[[ DATA TO USE open ]]
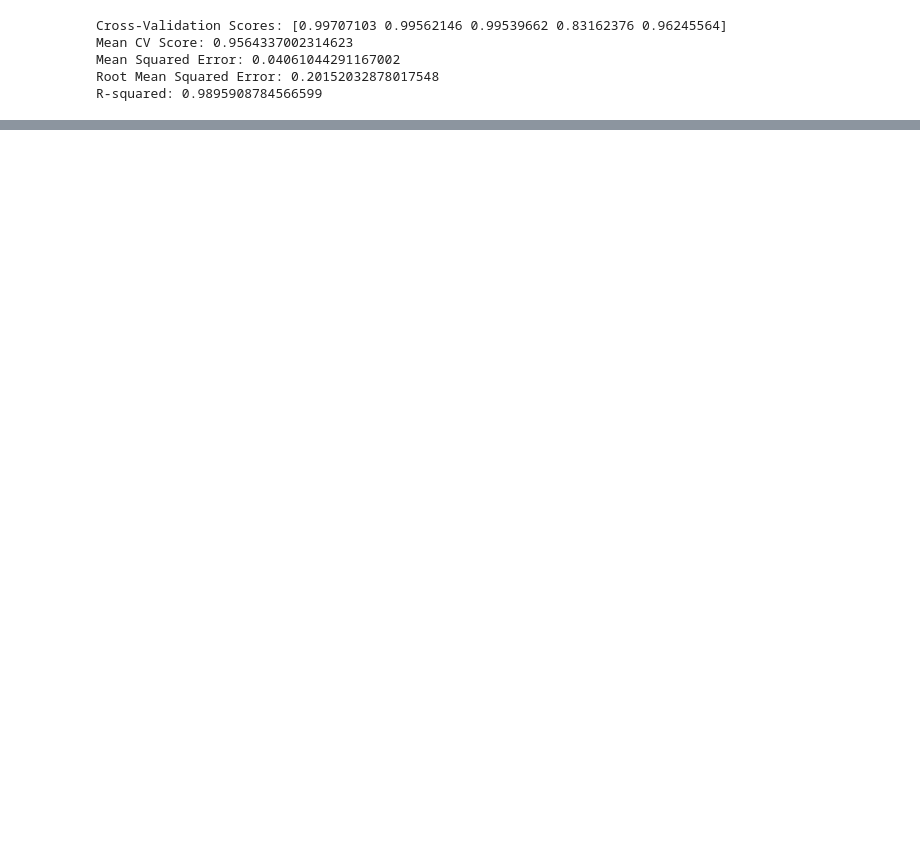
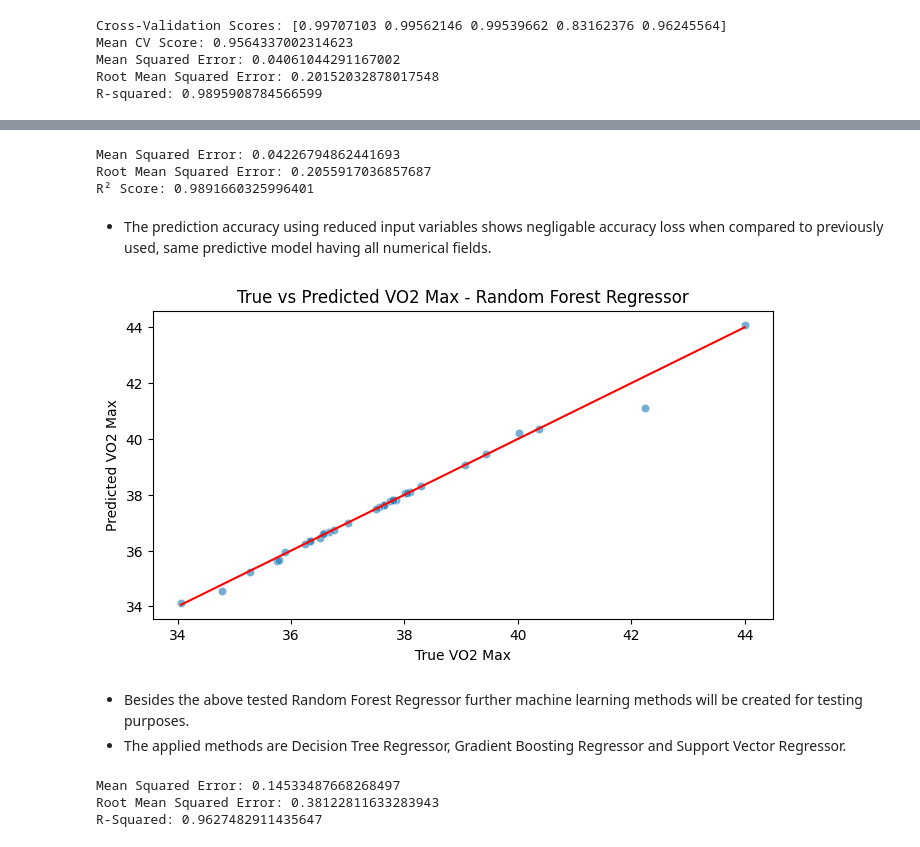
Before and after one commit to Redback-Operations/redback-fit-sports-performance, a Jupyter notebook: VO2max/VO2MAX.ipynb, the cells around one changed output, grey strips where cells are left out. Drawn from its saved outputs; the diff is of its cells as text; code cells hidden in the pictures; blank space fills up the shorter version.

```diff
--- a/VO2max/VO2MAX.ipynb
+++ b/VO2max/VO2MAX.ipynb
@@ -447,0 +479,7 @@ plt.show()
+# %%
+# Based on feature selection only Average Speed and Average Watts are used as input variables.
+# "X_min" refers to reduced input variables.
+X_min = data_selected_run[['Average Speed', 'Average Watts']]
+
+# Checking reduced input dataset.
+X_min.info()
@@ -447,0 +496,58 @@ plt.show()
+# %%
+# Splitting the dataset into training and testing sets
+X_min_train, X_min_test, y_train, y_test = train_test_split(X_min, y, test_size=0.2, random_state=42)
+# %%
+# Checking the prediction accuracy of reduced input variables, with Randrom Forest Regressor used previously with all numerical columns
+# Training a Random Forest Regressor with reduced input variables
+model_RF = RandomForestRegressor(n_estimators=100, random_state=42)
+model_RF.fit(X_min_train, y_train)
+
+# Predicting and evaluating the model
+y_pred_RF = model_RF.predict(X_min_test)
+
+print("Mean Squared Error:", mean_squared_error(y_test, y_pred_RF))
+print("Root Mean Squared Error:", np.sqrt(mean_squared_error(y_test, y_pred_RF)))
+print("R² Score:", r2_score(y_test, y_pred_RF))
+# %% [output]
+Mean Squared Error: 0.04226794862441693
+Root Mean Squared Error: 0.2055917036857687
+R² Score: 0.9891660325996401
+# %% [markdown]
+- The prediction accuracy using reduced input variables shows negligable accuracy loss when compared to previously used, same predictive model having all numerical fields.
+# %%
+# Visualization
+# Plotting the true vs predicted values for model using Random Forest Regressor
+plt.figure(figsize=(8, 4))
+sns.scatterplot(x= y_test, y= y_pred_RF, alpha=0.6)
+sns.lineplot(x= y_test, y= y_test, color='red')
+plt.xlabel('True VO2 Max')
+plt.ylabel('Predicted VO2 Max')
+plt.title('True vs Predicted VO2 Max - Random Forest Regressor')
+plt.show()
+# %% [output]
+[figure, added]
+# %% [markdown]
+- Besides the above tested Random Forest Regressor further machine learning methods will be created for testing purposes.
+- The applied methods are Decision Tree Regressor, Gradient Boosting Regressor and Support Vector Regressor.
+# %%
+from sklearn.tree import DecisionTreeRegressor
+
+# Setting up predictive model using Decision Tree Regressor with reduced input variables
+model_DTR = DecisionTreeRegressor(criterion='squared_error', splitter='best', random_state=42)
+model_DTR.fit(X_min_train, y_train)
+
+# Predict on the testing set
+y_pred_DTR= model_DTR.predict(X_min_test)
+
+# Evaluate the model
+mse_DTR = mean_squared_error(y_test, y_pred_DTR)
+rmse_DTR = np.sqrt(mse_DTR)
+r2_DTR = r2_score(y_test, y_pred_DTR)
+
+print(f'Mean Squared Error: {mse_DTR}')
+print(f'Root Mean Squared Error: {rmse_DTR}')
+print(f'R-Squared: {r2_DTR}')
+# %% [output]
+Mean Squared Error: 0.14533487668268497
+Root Mean Squared Error: 0.38122811633283943
+R-Squared: 0.9627482911435647
```
Also changed, not shown: parts of 10 cells of this notebook.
[[ DATA TO USE closed ]]
The records are to be duplicated in full and exactly, with images left out.

Before and after one commit to Redback-Operations/redback-fit-sports-performance, a Jupyter notebook: VO2max/VO2MAX.ipynb, the cells around one changed output, grey strips where cells are left out. Drawn from its saved outputs; the diff is of its cells as text; code cells hidden in the pictures; blank space fills up the shorter version.

```diff
--- a/VO2max/VO2MAX.ipynb
+++ b/VO2max/VO2MAX.ipynb
@@ -447,0 +479,7 @@ plt.show()
+# %%
+# Based on feature selection only Average Speed and Average Watts are used as input variables.
+# "X_min" refers to reduced input variables.
+X_min = data_selected_run[['Average Speed', 'Average Watts']]
+
+# Checking reduced input dataset.
+X_min.info()
@@ -447,0 +496,58 @@ plt.show()
+# %%
+# Splitting the dataset into training and testing sets
+X_min_train, X_min_test, y_train, y_test = train_test_split(X_min, y, test_size=0.2, random_state=42)
+# %%
+# Checking the prediction accuracy of reduced input variables, with Randrom Forest Regressor used previously with all numerical columns
+# Training a Random Forest Regressor with reduced input variables
+model_RF = RandomForestRegressor(n_estimators=100, random_state=42)
+model_RF.fit(X_min_train, y_train)
+
+# Predicting and evaluating the model
+y_pred_RF = model_RF.predict(X_min_test)
+
+print("Mean Squared Error:", mean_squared_error(y_test, y_pred_RF))
+print("Root Mean Squared Error:", np.sqrt(mean_squared_error(y_test, y_pred_RF)))
+print("R² Score:", r2_score(y_test, y_pred_RF))
+# %% [output]
+Mean Squared Error: 0.04226794862441693
+Root Mean Squared Error: 0.2055917036857687
+R² Score: 0.9891660325996401
+# %% [markdown]
+- The prediction accuracy using reduced input variables shows negligable accuracy loss when compared to previously used, same predictive model having all numerical fields.
+# %%
+# Visualization
+# Plotting the true vs predicted values for model using Random Forest Regressor
+plt.figure(figsize=(8, 4))
+sns.scatterplot(x= y_test, y= y_pred_RF, alpha=0.6)
+sns.lineplot(x= y_test, y= y_test, color='red')
+plt.xlabel('True VO2 Max')
+plt.ylabel('Predicted VO2 Max')
+plt.title('True vs Predicted VO2 Max - Random Forest Regressor')
+plt.show()
+# %% [output]
+[figure, added]
+# %% [markdown]
+- Besides the above tested Random Forest Regressor further machine learning methods will be created for testing purposes.
+- The applied methods are Decision Tree Regressor, Gradient Boosting Regressor and Support Vector Regressor.
+# %%
+from sklearn.tree import DecisionTreeRegressor
+
+# Setting up predictive model using Decision Tree Regressor with reduced input variables
+model_DTR = DecisionTreeRegressor(criterion='squared_error', splitter='best', random_state=42)
+model_DTR.fit(X_min_train, y_train)
+
+# Predict on the testing set
+y_pred_DTR= model_DTR.predict(X_min_test)
+
+# Evaluate the model
+mse_DTR = mean_squared_error(y_test, y_pred_DTR)
+rmse_DTR = np.sqrt(mse_DTR)
+r2_DTR = r2_score(y_test, y_pred_DTR)
+
+print(f'Mean Squared Error: {mse_DTR}')
+print(f'Root Mean Squared Error: {rmse_DTR}')
+print(f'R-Squared: {r2_DTR}')
+# %% [output]
+Mean Squared Error: 0.14533487668268497
+Root Mean Squared Error: 0.38122811633283943
+R-Squared: 0.9627482911435647
```
Also changed, not shown: parts of 10 cells of this notebook.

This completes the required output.